The story centers on one joint US-UK military drone strike directed against Islamic militants in Kenya preparing to carry out an imminent suicide bombing.

The operation becomes thorny when a young girl wanders into the drone’s kill-zone, almost certainly becoming a collateral damage fatality if the mission is carried out. Eye in the Sky evenhandedly depicts how various military personnel and political officials wrestle with the legal and moral quandaries posed by the situation, and struggle to either do the right thing, or at least make the thing they do appear in the right.

The movie doesn’t stint in depicting the potential costs involved in carrying out a targeted killing against terrorists in an urban area – both for innocent bystanders caught in the crossfire and for those who sometimes have minutes, or even seconds, to make near-impossible decisions weighing one potential tragedy against another.

These are, of course, situations all too familiar to us in Israel. What is most impressive about Eye in the Sky is its recognition that there are often no easy choices in this kind of warfare.

The moviemakers refuses to traffic in the kind of cheap condemnation or moral posturing that too frequently passes for genuine moral consideration by those who usually don’t have to live with the direct consequences of inaction against a terrorist threat.

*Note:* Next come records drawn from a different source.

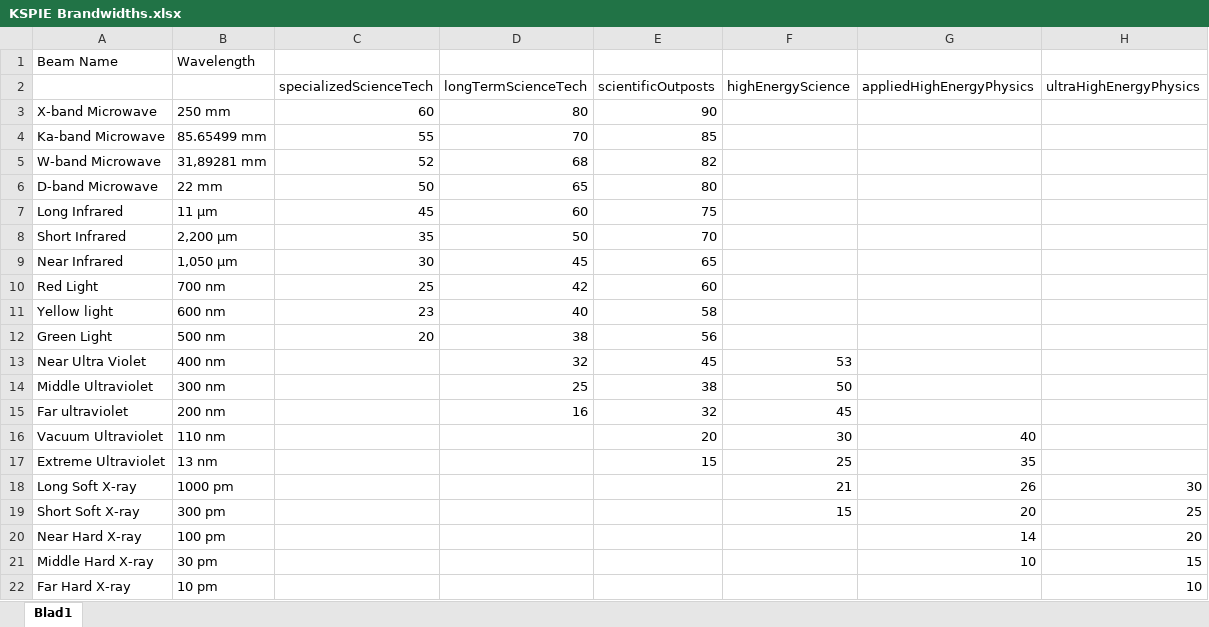
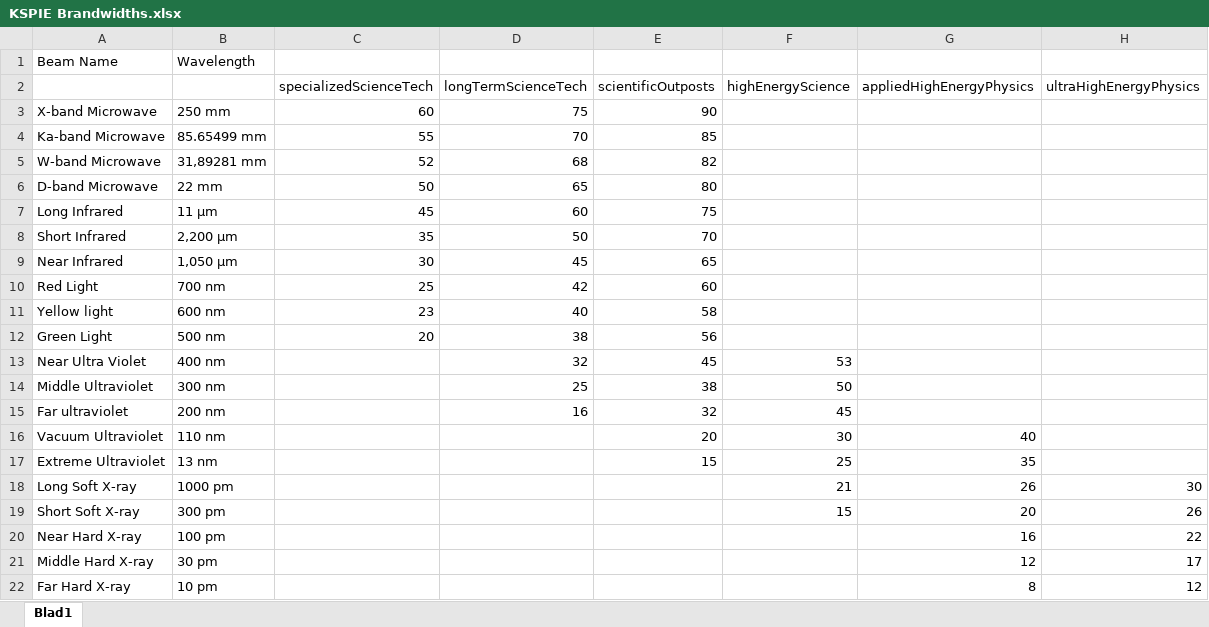
Before and after one commit to sswelm/KSP-Interstellar-Extended, an Excel workbook: GameData/WarpPlugin/Parts/Microwave/BeamGenerators/FreeElectronLaser/KSPIE Brandwidths.xlsx, sheet Blad1, drawn as a sheet; values as stored, in another font and other column widths than the file's, no borders; the diff names each change by its address in the sheet, - before the commit and + after, or states it on an @@ line.

```diff
--- a/GameData/WarpPlugin/Parts/Microwave/BeamGenerators/FreeElectronLaser/KSPIE Brandwidths.xlsx (sheet Blad1)
+++ b/GameData/WarpPlugin/Parts/Microwave/BeamGenerators/FreeElectronLaser/KSPIE Brandwidths.xlsx (sheet Blad1)
-D3 (longTermScienceTech): 80
+D3 (longTermScienceTech): 75
-H19 (ultraHighEnergyPhysics): 25
+H19 (ultraHighEnergyPhysics): 26
-G20 (appliedHighEnergyPhysics): 14
+G20 (appliedHighEnergyPhysics): 16
-H20 (ultraHighEnergyPhysics): 20
+H20 (ultraHighEnergyPhysics): 22
-G21 (appliedHighEnergyPhysics): 10
+G21 (appliedHighEnergyPhysics): 12
-H21 (ultraHighEnergyPhysics): 15
+H21 (ultraHighEnergyPhysics): 17
-G22 (appliedHighEnergyPhysics): (empty)
+G22 (appliedHighEnergyPhysics): 8
-H22 (ultraHighEnergyPhysics): 10
+H22 (ultraHighEnergyPhysics): 12
```
Also changed, not shown: 1 other file.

Although the film opens with a citation of the oft-quoted comment that the first casualty of war is truth, a more apt reference would have been to the proverbial “fog of war” that often renders pure clarity wellneigh impossible in the heat of battle. I would love to see a movie like Eye in the Sky depict a similar scenario involving Israel’s struggle to contain rocket fire from the Gaza Strip; alas, Hollywood filmmakers are surely going to be more comfortable in depicting American and British officials sincerely wrestling with these ethical challenges, than extending a similar understanding to Israelis facing the same problems.

Then again, it’s not only some in the outside world who occasionally rush to judgment in an eagerness to make easy pronouncements about battlefield situations that deserve more considered examination.

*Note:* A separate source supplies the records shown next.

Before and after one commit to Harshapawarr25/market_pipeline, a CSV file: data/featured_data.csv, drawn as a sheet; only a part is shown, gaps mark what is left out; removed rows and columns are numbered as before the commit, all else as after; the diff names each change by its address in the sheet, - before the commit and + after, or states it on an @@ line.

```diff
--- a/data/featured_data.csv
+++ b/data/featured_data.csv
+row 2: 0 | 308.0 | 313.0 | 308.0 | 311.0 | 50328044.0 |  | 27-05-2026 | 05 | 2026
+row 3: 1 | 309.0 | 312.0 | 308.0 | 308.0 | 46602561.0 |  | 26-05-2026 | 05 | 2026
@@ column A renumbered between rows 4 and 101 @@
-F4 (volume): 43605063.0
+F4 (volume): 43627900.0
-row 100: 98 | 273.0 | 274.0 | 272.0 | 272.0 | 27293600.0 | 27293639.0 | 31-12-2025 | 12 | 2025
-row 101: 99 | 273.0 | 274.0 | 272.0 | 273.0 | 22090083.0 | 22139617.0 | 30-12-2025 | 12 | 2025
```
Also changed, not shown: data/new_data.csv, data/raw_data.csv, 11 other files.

Take for example the current controversy swirling about the shooting of a subdued Palestinian assailant in Hebron by an Israeli soldier.

Organizations, officials and pundits on the Israeli Left didn’t hesitate to draw immediate conclusions about the incident even before it was properly investigated, or to declare they were ready to discount the results of the official inquiries no matter what the findings.

Their counterparts on the Israeli Right were equally hasty in declaring the soldier’s innocence and condemning the security and judicial establishments for daring to carry out a proper examination of the shooting.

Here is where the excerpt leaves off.